For immediate release
SACRAMENTO – In a move that will significantly reduce air pollution, the Air Resources Board (ARB) today granted a variance to Tosco Oil Company as part of a two-step phase-in of cleaner-burning diesel fuel.
Under the variance, Tosco will have a temporary exemption from the state's clean air specifications for diesel fuel, but will still make a lower-polluting grade than it currently produces. In addition, over the next four months, the company will accelerate plans to make an even cleaner-burning grade of diesel fuel that does meet ARB standards.
Tosco, an independent oil company from Concord, CA., that in recent months has become a major supplier, will produce up to 45,000 barrels a day of cleaner diesel fuel under the variance. At the same time, the company will develop a diesel fuel to meet stricter clean air standards normally reserved for larger, major oil companies by this summer, 27 months earlier than ARB rules require. That will result in 10 million gallons of diesel fuel that will be lower polluting than it otherwise would be.
The ARB specifications require that diesel fuel with low sulfur levels to reduce soot-like particles and reduced content of aromatic hydrocarbons, a component of diesel fuel that contributes to emissions of nitrogen oxides, a key ingredient in urban smog. The ARB standards are estimated to reduce emissions from diesel cars, trucks and buses by up to 25 percent.
Under the ARB rules, large refiners must limit the aromatic hydrocarbon content of diesel fuel to 10 percent, while small and independent refiners -- such as Tosco -- can produce less costly grades containing up to 20 percent aromatics for the next two years before meeting the stricter standard. As a condition of its variance, Tosco will meet the more costly and stricter 10 percent limit no later than this July.
The ARB variance notes that the fuel Tosco will produce in the next four months is substantially cleaner than diesel fuel produced by other refiners under variance and that it nearly meets the ARB specifications that went into effect last October 1. The variance order also concludes that Tosco is making a good faith effort to meet the standards, noting that it has spent approximately $30 million to upgrade its Martinez refinery in the last two years.
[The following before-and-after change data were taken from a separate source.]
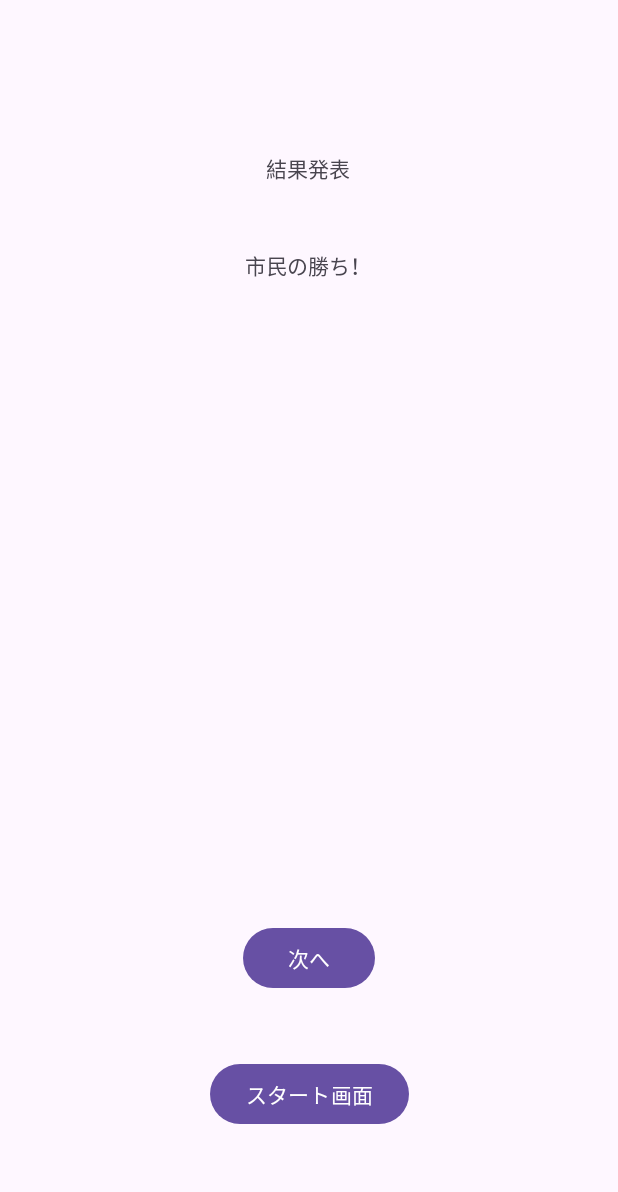
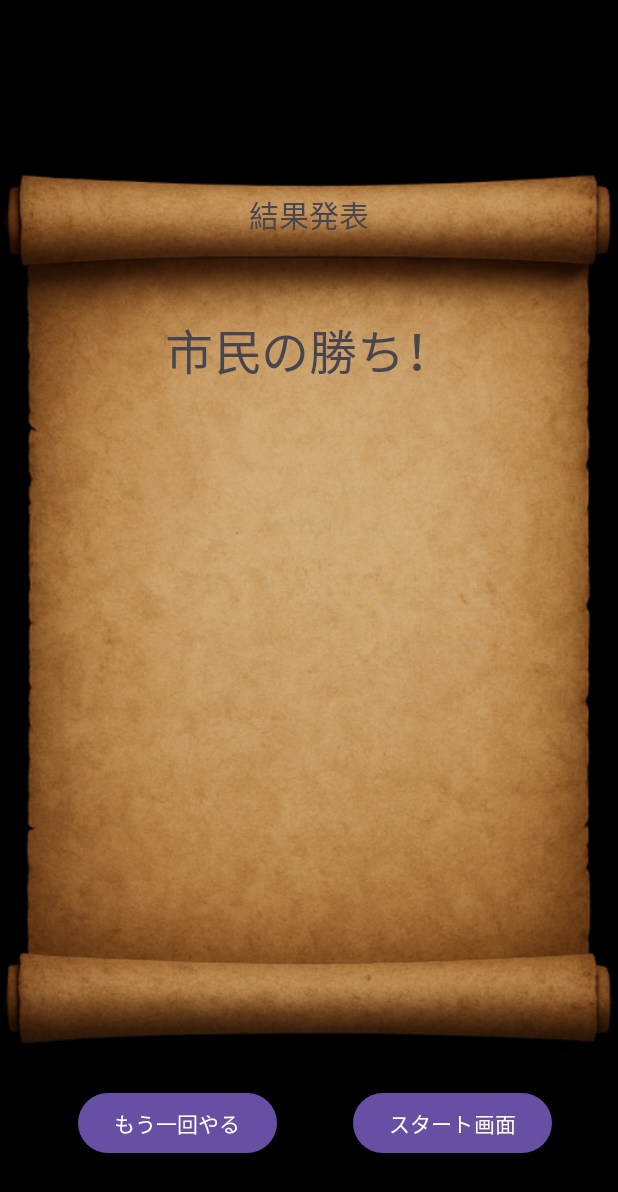
Before and after one commit to konan-pbl-2025/word_policing, an Android app: the Result screen opened directly, with no data from a screen before it, on a phone screen of 412 x 824 dp. Shown: the top 1192 px of the screen. Run offline under Robolectric (Android 15) with nearby library versions, the phone set to English and light mode, and no system bars; Roboto replaces fonts that are not available here.

Commit message:
見た目いろいろいじりました

```diff
--- a/app/src/main/res/layout/activity_member_input.xml
+++ b/app/src/main/res/layout/activity_member_input.xml
@@ -96,7 +96,7 @@
         android:id="@+id/NextButton"
         android:layout_width="wrap_content"
         android:layout_height="wrap_content"
-        android:text="Button"
+        android:text="次へ"
         app:layout_constraintBottom_toBottomOf="parent"
         app:layout_constraintEnd_toEndOf="parent"
         app:layout_constraintStart_toStartOf="parent"
--- a/app/src/main/res/layout/activity_result.xml
+++ b/app/src/main/res/layout/activity_result.xml
@@ -1,34 +1,47 @@
 <?xml version="1.0" encoding="utf-8"?>
 <androidx.constraintlayout.widget.ConstraintLayout xmlns:android="http://schemas.android.com/apk/res/android"
+    android:background="@color/black"
     xmlns:app="http://schemas.android.com/apk/res-auto"
     xmlns:tools="http://schemas.android.com/tools"
     android:layout_width="match_parent"
     android:layout_height="match_parent"
     tools:context=".Result">
 
+    <ImageView
+        android:id="@+id/imageView5"
+        android:layout_width="449dp"
+        android:layout_height="782dp"
+        app:layout_constraintBottom_toBottomOf="parent"
+        app:layout_constraintEnd_toEndOf="parent"
+        app:layout_constraintStart_toStartOf="parent"
+        app:layout_constraintTop_toTopOf="parent"
+        app:srcCompat="@drawable/haikei_vellum" />
+
     <TextView
         android:id="@+id/resulttext"
-        android:layout_width="wrap_content"
-        android:layout_height="wrap_content"
+        android:layout_width="103dp"
+        android:layout_height="35dp"
+        android:gravity="center_horizontal|center_vertical"
         android:text="TextView"
+        android:textSize="20sp"
         app:layout_constraintBottom_toBottomOf="parent"
         app:layout_constraintEnd_toEndOf="parent"
-        app:layout_constraintHorizontal_bias="0.498"
         app:layout_constraintStart_toStartOf="parent"
         app:layout_constraintTop_toTopOf="parent"
-        app:layout_constraintVertical_bias="0.126" />
+        app:layout_constraintVertical_bias="0.159" />
 
     <TextView
         android:id="@+id/wintext"
-        android:layout_width="wrap_content"
-        android:layout_height="wrap_content"
+        android:layout_width="231dp"
+        android:layout_height="68dp"
+        android:gravity="center_horizontal|center_vertical"
         android:text="TextView"
+        android:textSize="32sp"
         app:layout_constraintBottom_toBottomOf="parent"
         app:layout_constraintEnd_toEndOf="parent"
-        app:layout_constraintHorizontal_bias="0.498"
         app:layout_constraintStart_toStartOf="parent"
         app:layout_constraintTop_toBottomOf="@+id/resulttext"
-        app:layout_constraintVertical_bias="0.064" />
+        app:layout_constraintVertical_bias="0.065" />
 
     <ListView
         android:id="@+id/resultmemberlist"
@@ -44,11 +57,14 @@
         android:id="@+id/restartbutton"
         android:layout_width="wrap_content"
         android:layout_height="wrap_content"
-        android:text="次へ"
-        app:layout_constraintBottom_toTopOf="@+id/finishbutton"
+        android:text="もう一回やる"
+        app:layout_constraintBottom_toBottomOf="parent"
+
         app:layout_constraintEnd_toEndOf="parent"
+        app:layout_constraintHorizontal_bias="0.187"
         app:layout_constraintStart_toStartOf="parent"
-        app:layout_constraintTop_toBottomOf="@+id/resultmemberlist" />
+        app:layout_constraintTop_toTopOf="parent"
+        app:layout_constraintVertical_bias="0.934" />
 
     <Button
         android:id="@+id/finishbutton"
@@ -57,7 +73,8 @@
         android:text="スタート画面"
         app:layout_constraintBottom_toBottomOf="parent"
         app:layout_constraintEnd_toEndOf="parent"
-        app:layout_constraintStart_toStartOf="parent"
-        app:layout_constraintTop_toBottomOf="@+id/resultmemberlist"
-        app:layout_constraintVertical_bias="0.653" />
+        app:layout_constraintHorizontal_bias="0.537"
+        app:layout_constraintStart_toEndOf="@+id/restartbutton"
+        app:layout_constraintTop_toTopOf="parent"
+        app:layout_constraintVertical_bias="0.934" />
 </androidx.constraintlayout.widget.ConstraintLayout>
```
Also changed, not shown: app/src/main/java/com/example/word_policing/ThemeDisplay.java (+7 -2 lines), app/src/main/res/layout/activity_game_with_vote.xml (+17 -15 lines), app/src/main/res/layout/activity_killselect.xml (+6 -4 lines), app/src/main/res/layout/activity_theme_display.xml (+16 -3 lines).
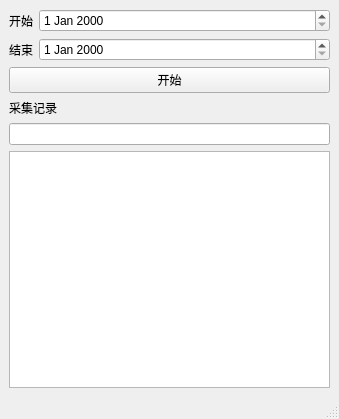
Above: home.ui from UnDemoon/WechatGather before the change. Below: the same form after it.
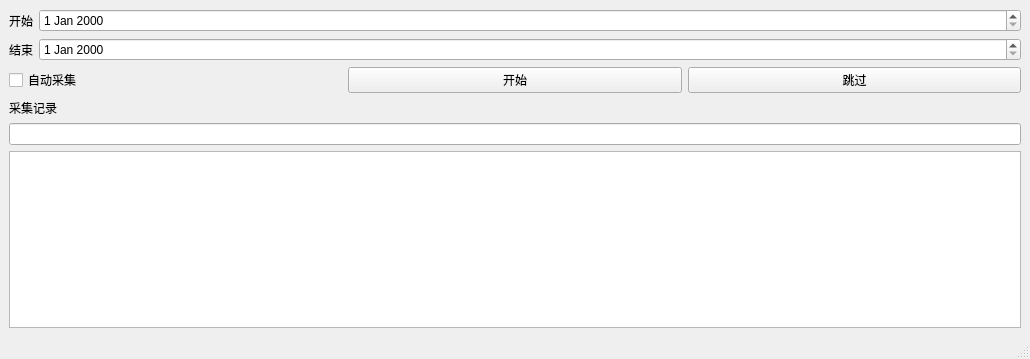
That is the form after the change.

```diff
--- a/home.ui
+++ b/home.ui
@@ -6,8 +6,8 @@
    <rect>
     <x>0</x>
     <y>0</y>
-    <width>339</width>
-    <height>419</height>
+    <width>1030</width>
+    <height>359</height>
    </rect>
   </property>
   <property name="windowTitle">
@@ -43,6 +43,13 @@
       </item>
       <item>
        <layout class="QHBoxLayout" name="horizontalLayout_2">
+        <item>
+         <widget class="QCheckBox" name="checkBox">
+          <property name="text">
+           <string>自动采集</string>
+          </property>
+         </widget>
+        </item>
         <item>
          <widget class="QPushButton" name="pushButton">
           <property name="text">
@@ -50,6 +57,13 @@
           </property>
          </widget>
         </item>
+        <item>
+         <widget class="QPushButton" name="pushButton_2">
+          <property name="text">
+           <string>跳过</string>
+          </property>
+         </widget>
+        </item>
        </layout>
       </item>
       <item>
```
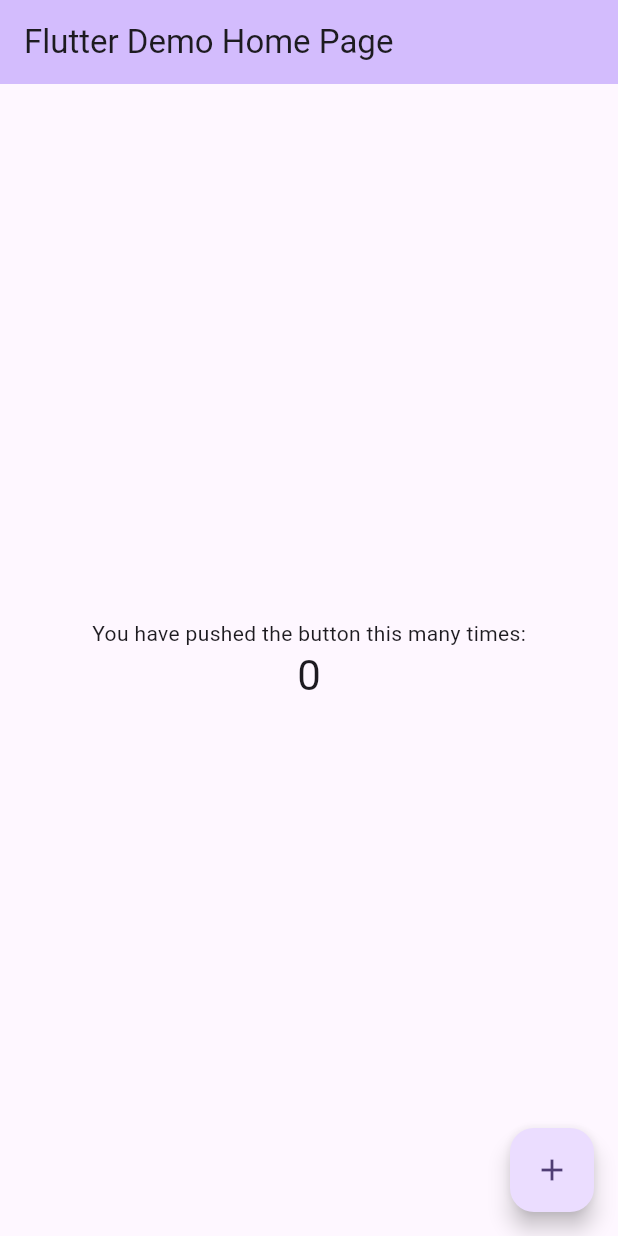
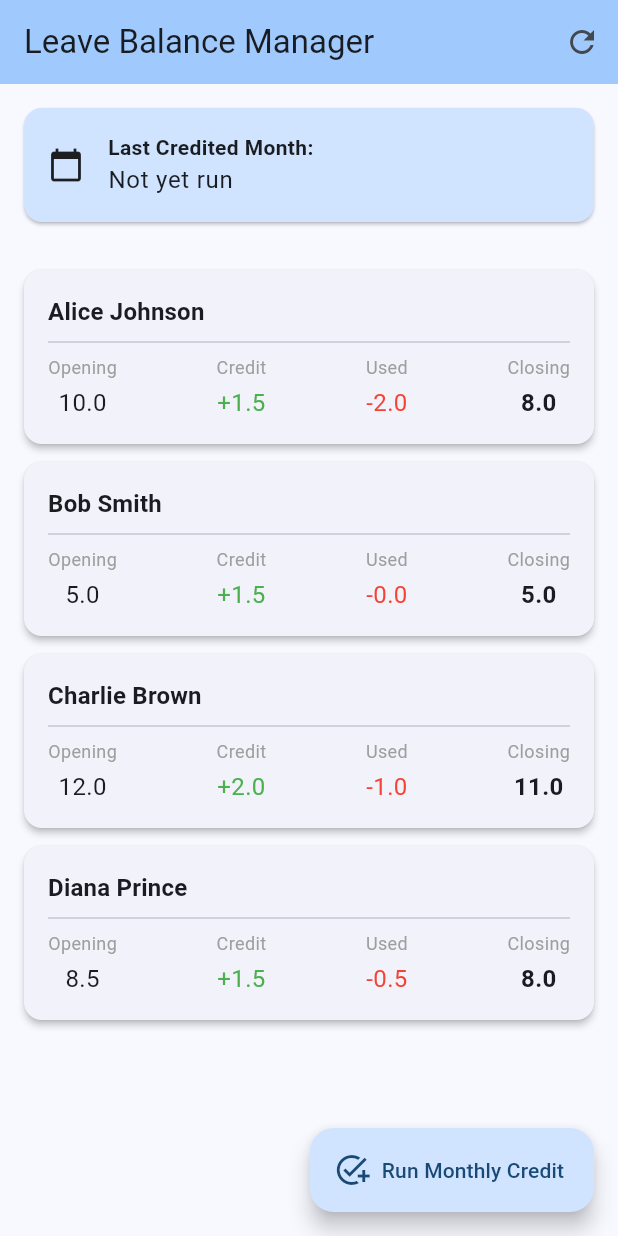
Before and after one commit to could-ai/019ae2f3-b0e4-7717-aeb5-66bb78299f5d, a Flutter app: the screen it shows after launch, on a phone screen of 412 x 824 dp. Run offline on Flutter 3.47's test engine with Material 3 defaults, Android fonts, the phone set to English and light mode, and no system bars.

Commit message:
Created LeaveBalance data model to represent employee leave data.; Created LeaveService to handle business logic, translating the Google Apps Script 'creditMonthlyLeaves' function into Dart.; Created HomeScreen to display employee leave balances and provide a button to trigger the monthly credit logic.; Updated main.dart to set up the application entry point and routing to the new HomeScreen.

```diff
--- a/usr/lib/main.dart
+++ b/usr/lib/main.dart
@@ -1,4 +1,5 @@
 import 'package:flutter/material.dart';
+import 'screens/home_screen.dart';
 
 void main() {
   runApp(const MyApp());
@@ -7,117 +8,19 @@ void main() {
 class MyApp extends StatelessWidget {
   const MyApp({super.key});
 
-  // This widget is the root of your application.
   @override
   Widget build(BuildContext context) {
     return MaterialApp(
-      title: 'Flutter Demo',
+      title: 'Leave Manager',
       debugShowCheckedModeBanner: false,
       theme: ThemeData(
-        // This is the theme of your application.
-        //
-        // TRY THIS: Try running your application with "flutter run". You'll see
-        // the application has a purple toolbar. Then, without quitting the app,
-        // try changing the seedColor in the colorScheme below to Colors.green
-        // and then invoke "hot reload" (save your changes or press the "hot
-        // reload" button in a Flutter-supported IDE, or press "r" if you used
-        // the command line to start the app).
-        //
-        // Notice that the counter didn't reset back to zero; the application
-        // state is not lost during the reload. To reset the state, use hot
-        // restart instead.
-        //
-        // This works for code too, not just values: Most code changes can be
-        // tested with just a hot reload.
-        colorScheme: ColorScheme.fromSeed(seedColor: Colors.deepPurple),
+        colorScheme: ColorScheme.fromSeed(seedColor: Colors.blue),
+        useMaterial3: true,
       ),
       initialRoute: '/',
       routes: {
-        '/': (context) => const MyHomePage(title: 'Flutter Demo Home Page'),
+        '/': (context) => const HomeScreen(),
       },
     );
   }
 }
-
-class MyHomePage extends StatefulWidget {
-  const MyHomePage({super.key, required this.title});
-
-  // This widget is the home page of your application. It is stateful, meaning
-  // that it has a State object (defined below) that contains fields that affect
-  // how it looks.
-
-  // This class is the configuration for the state. It holds the values (in this
-  // case the title) provided by the parent (in this case the App widget) and
-  // used by the build method of the State. Fields in a Widget subclass are
-  // always marked "final".
-
-  final String title;
-
-  @override
-  State<MyHomePage> createState() => _MyHomePageState();
-}
-
-class _MyHomePageState extends State<MyHomePage> {
-  int _counter = 0;
-
-  void _incrementCounter() {
-    setState(() {
-      // This call to setState tells the Flutter framework that something has
-      // changed in this State, which causes it to rerun the build method below
-      // so that the display can reflect the updated values. If we changed
-      // _counter without calling setState(), then the build method would not be
-      // called again, and so nothing would appear to happen.
-      _counter++;
-    });
-  }
-
-  @override
-  Widget build(BuildContext context) {
-    // This method is rerun every time setState is called, for instance as done
-    // by the _incrementCounter method above.
-    //
-    // The Flutter framework has been optimized to make rerunning build methods
-    // fast, so that you can just rebuild anything that needs updating rather
-    // than having to individually change instances of widgets.
-    return Scaffold(
-      appBar: AppBar(
-        // TRY THIS: Try changing the color here to a specific color (to
-        // Colors.amber, perhaps?) and trigger a hot reload to see the AppBar
-        // change color while the other colors stay the same.
-        backgroundColor: Theme.of(context).colorScheme.inversePrimary,
-        // Here we take the value from the MyHomePage object that was created by
-        // the App.build method, and use it to set our appbar title.
-        title: Text(widget.title),
-      ),
-      body: Center(
-        // Center is a layout widget. It takes a single child and positions it
-        // in the middle of the parent.
-        child: Column(
-          // Column is also a layout widget. It takes a list of children and
-          // arranges them vertically. By default, it sizes itself to fit its
-          // children horizontally, and tries to be as tall as its parent.
-          //
-          // Column has various properties to control how it sizes itself and
-          // how it positions its children. Here we use mainAxisAlignment to
-          // center the children vertically; the main axis here is the vertical
-          // axis because Columns are vertical (the cross axis would be
-          // horizontal).
-          //
-          // TRY THIS: Invoke "debug painting" (choose the "Toggle Debug Paint"
-          // action in the IDE, or press "p" in the console), to see the
-          // wireframe for each widget.
-          mainAxisAlignment: MainAxisAlignment.center,
-          children: <Widget>[
-            const Text('You have pushed the button this many times:'),
-            Text('$_counter', style: Theme.of(context).textTheme.headlineMedium),
-          ],
-        ),
-      ),
-      floatingActionButton: FloatingActionButton(
-        onPressed: _incrementCounter,
-        tooltip: 'Increment',
-        child: const Icon(Icons.add),
-      ), // This trailing comma makes auto-formatting nicer for build methods.
-    );
-  }
-}
--- /dev/null
+++ b/usr/lib/models/leave_balance.dart
@@ -0,0 +1,24 @@
+class LeaveBalance {
+  final String id;
+  final String employeeName;
+  double openingBalance;
+  double monthlyCredit;
+  double leavesUsed;
+
+  LeaveBalance({
+    required this.id,
+    required this.employeeName,
+    required this.openingBalance,
+    required this.monthlyCredit,
+    required this.leavesUsed,
+  });
+
+  // Calculated property for Closing Balance
+  // Based on the script context: Closing = Opening (which might already include credit) - Used
+  // However, the script updates 'Opening' by adding 'Credit'.
+  // So if we follow the script:
+  // Before Run: Opening = X.
+  // After Run: Opening = X + Credit.
+  // Closing Balance is typically (Current Opening - Used).
+  double get closingBalance => openingBalance - leavesUsed;
+}
--- /dev/null
+++ b/usr/lib/screens/home_screen.dart
@@ -0,0 +1,165 @@
+import 'package:flutter/material.dart';
+import '../services/leave_service.dart';
+import '../models/leave_balance.dart';
+
+class HomeScreen extends StatefulWidget {
+  const HomeScreen({super.key});
+
+  @override
+  State<HomeScreen> createState() => _HomeScreenState();
+}
+
+class _HomeScreenState extends State<HomeScreen> {
+  final LeaveService _leaveService = LeaveService();
+
+  @override
+  void initState() {
+    super.initState();
+    // Listen to changes in service
+    _leaveService.addListener(_onServiceUpdate);
+  }
+
+  @override
+  void dispose() {
+    _leaveService.removeListener(_onServiceUpdate);
+    super.dispose();
+  }
+
+  void _onServiceUpdate() {
+    setState(() {});
+  }
+
+  void _handleCreditLeaves() {
+    final message = _leaveService.creditMonthlyLeaves();
+    ScaffoldMessenger.of(context).showSnackBar(
+      SnackBar(
+        content: Text(message),
+        backgroundColor: message.contains("Already") ? Colors.orange : Colors.green,
+      ),
+    );
+  }
+
+  @override
+  Widget build(BuildContext context) {
+    return Scaffold(
+      appBar: AppBar(
+        title: const Text('Leave Balance Manager'),
+        backgroundColor: Theme.of(context).colorScheme.inversePrimary,
+        actions: [
+          IconButton(
+            icon: const Icon(Icons.refresh),
+            tooltip: 'Reset Demo',
+            onPressed: () {
+              _leaveService.resetDemo();
+              ScaffoldMessenger.of(context).showSnackBar(
+                const SnackBar(content: Text("Demo data reset.")),
+              );
+            },
+          )
+        ],
+      ),
+      body: Column(
+        children: [
+          _buildHeaderCard(),
+          Expanded(
+            child: ListView.builder(
+              itemCount: _leaveService.leaves.length,
+              padding: const EdgeInsets.all(16),
+              itemBuilder: (context, index) {
+                final employee = _leaveService.leaves[index];
+                return _buildEmployeeCard(employee);
+              },
+            ),
+          ),
+        ],
+      ),
+      floatingActionButton: FloatingActionButton.extended(
+        onPressed: _handleCreditLeaves,
+        icon: const Icon(Icons.add_task),
+        label: const Text('Run Monthly Credit'),
+      ),
+    );
+  }
+
+  Widget _buildHeaderCard() {
+    return Card(
+      margin: const EdgeInsets.all(16),
+      color: Theme.of(context).colorScheme.primaryContainer,
+      child: Padding(
+        padding: const EdgeInsets.all(16.0),
+        child: Row(
+          children: [
+            const Icon(Icons.calendar_today),
+            const SizedBox(width: 16),
+            Column(
+              crossAxisAlignment: CrossAxisAlignment.start,
+              children: [
+                const Text(
+                  "Last Credited Month:",
+                  style: TextStyle(fontWeight: FontWeight.bold),
+                ),
+                Text(
+                  _leaveService.lastCreditedMonth.isEmpty
+                      ? "Not yet run"
+                      : _leaveService.lastCreditedMonth,
+                  style: Theme.of(context).textTheme.bodyLarge,
+                ),
+              ],
+            ),
+          ],
+        ),
+      ),
+    );
+  }
+
+  Widget _buildEmployeeCard(LeaveBalance employee) {
+    return Card(
+      elevation: 2,
+      margin: const EdgeInsets.only(bottom: 12),
+      child: Padding(
+        padding: const EdgeInsets.all(16.0),
+        child: Column(
+          crossAxisAlignment: CrossAxisAlignment.start,
+          children: [
+            Text(
+              employee.employeeName,
+              style: Theme.of(context).textTheme.titleMedium?.copyWith(
+                    fontWeight: FontWeight.bold,
+                  ),
+            ),
+            const Divider(),
+            Row(
+              mainAxisAlignment: MainAxisAlignment.spaceBetween,
+              children: [
+                _buildStat("Opening", employee.openingBalance.toStringAsFixed(1)),
+                _buildStat("Credit", "+${employee.monthlyCredit.toStringAsFixed(1)}", color: Colors.green),
+                _buildStat("Used", "-${employee.leavesUsed.toStringAsFixed(1)}", color: Colors.red),
+                _buildStat("Closing", employee.closingBalance.toStringAsFixed(1), isBold: true),
+              ],
+            ),
+          ],
+        ),
+      ),
+    );
+  }
+
+  Widget _buildStat(String label, String value, {Color? color, bool isBold = false}) {
+    return Column(
+      children: [
+        Text(
+          label,
+          style: const TextStyle(fontSize: 12, color: Colors.grey),
+        ),
+        const SizedBox(height: 4),
+        Text(
+          value,
+          style: TextStyle(
+            fontSize: 16,
+            fontWeight: isBold ? FontWeight.bold : FontWeight.normal,
+            color: color,
+          ),
+        ),
+      ],
+    );
+  }
+}
--- /dev/null
+++ b/usr/lib/services/leave_service.dart
@@ -0,0 +1,60 @@
+import 'package:flutter/foundation.dart';
+import '../models/leave_balance.dart';
+
+class LeaveService extends ChangeNotifier {
+  // Singleton pattern for easy access
+  static final LeaveService _instance = LeaveService._internal();
+  factory LeaveService() => _instance;
+  LeaveService._internal();
+
+  // Mock Data
+  final List<LeaveBalance> _leaves = [
+    LeaveBalance(id: '1', employeeName: 'Alice Johnson', openingBalance: 10.0, monthlyCredit: 1.5, leavesUsed: 2.0),
+    LeaveBalance(id: '2', employeeName: 'Bob Smith', openingBalance: 5.0, monthlyCredit: 1.5, leavesUsed: 0.0),
+    LeaveBalance(id: '3', employeeName: 'Charlie Brown', openingBalance: 12.0, monthlyCredit: 2.0, leavesUsed: 1.0),
+    LeaveBalance(id: '4', employeeName: 'Diana Prince', openingBalance: 8.5, monthlyCredit: 1.5, leavesUsed: 0.5),
+  ];
+
+  String _lastCreditedMonth = ""; // Stores "YYYY-MM"
+
+  List<LeaveBalance> get leaves => _leaves;
+  String get lastCreditedMonth => _lastCreditedMonth;
+
+  // The logic translated from the provided Google Apps Script
+  String creditMonthlyLeaves() {
+    final now = DateTime.now();
+    final y = now.year;
+    final m = now.month.toString().padLeft(2, '0');
+    final thisMonthKey = "$y-$m";
+
+    if (_lastCreditedMonth == thisMonthKey) {
+      return "Already credited for this month ($thisMonthKey).";
+    }
+
+    // Iterate and update balances
+    for (var employee in _leaves) {
+      // Logic: opening = opening + credit
+      // In the script, it updates the cell value for Opening Balance.
+      employee.openingBalance += employee.monthlyCredit;
+
+      // Note: In a real app, we might want to reset 'leavesUsed' for the new month
+      // or archive the previous month's data, but we will stick strictly to the provided script's logic
+      // which only updates the opening balance.
+    }
+
+    _lastCreditedMonth = thisMonthKey;
+    notifyListeners(); // Update UI
+    return "Successfully credited leaves for $thisMonthKey.";
+  }
+
+  // Helper to reset for demo purposes
+  void resetDemo() {
+    _lastCreditedMonth = "";
+    // Reset balances to initial mock values
+    _leaves[0].openingBalance = 10.0;
+    _leaves[1].openingBalance = 5.0;
+    _leaves[2].openingBalance = 12.0;
+    _leaves[3].openingBalance = 8.5;
+    notifyListeners();
+  }
+}
```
To prevent oil companies from gaining an unfair competitive advantage in the marketplace by not complying with the rule, those receiving ARB variances have paid and environmental mitigation fee of up to six cents per gallon, reflecting the estimated cost of producing the cleaner fuel. The ARB concluded, however, that the fee was not necessary in Tosco's case because of the cost it had invested in making the cleaner fuel. In addition, the ARB concluded that by giving up its status as an independent refiner under the rule, Tosco could not gain a competitive edge in the marketplace. "Tosco will incur significant costs in reducing the aromatic hydrocarbon content, increasing the cetane number, and meeting the additional specifications on its variance fuel which were not incurred by other variance recipients to date," the ARB's variance order states.
Tosco had requested the variance because it had exhausted its annual sales allocation allowed under the ARB regulations in an effort to reverse a temporary shortage of diesel fuel last year. The regulations allowed Tosco to produce up to 5.2 million gallons (14,400 barrels per day) of non-complying fuel through September, 1994. Tosco accelerated its production last fall, however, to meet the needs of truckers, growers and motorists when production problems of some refiners, and the pulling out of the Northern California market by others, caused shortages.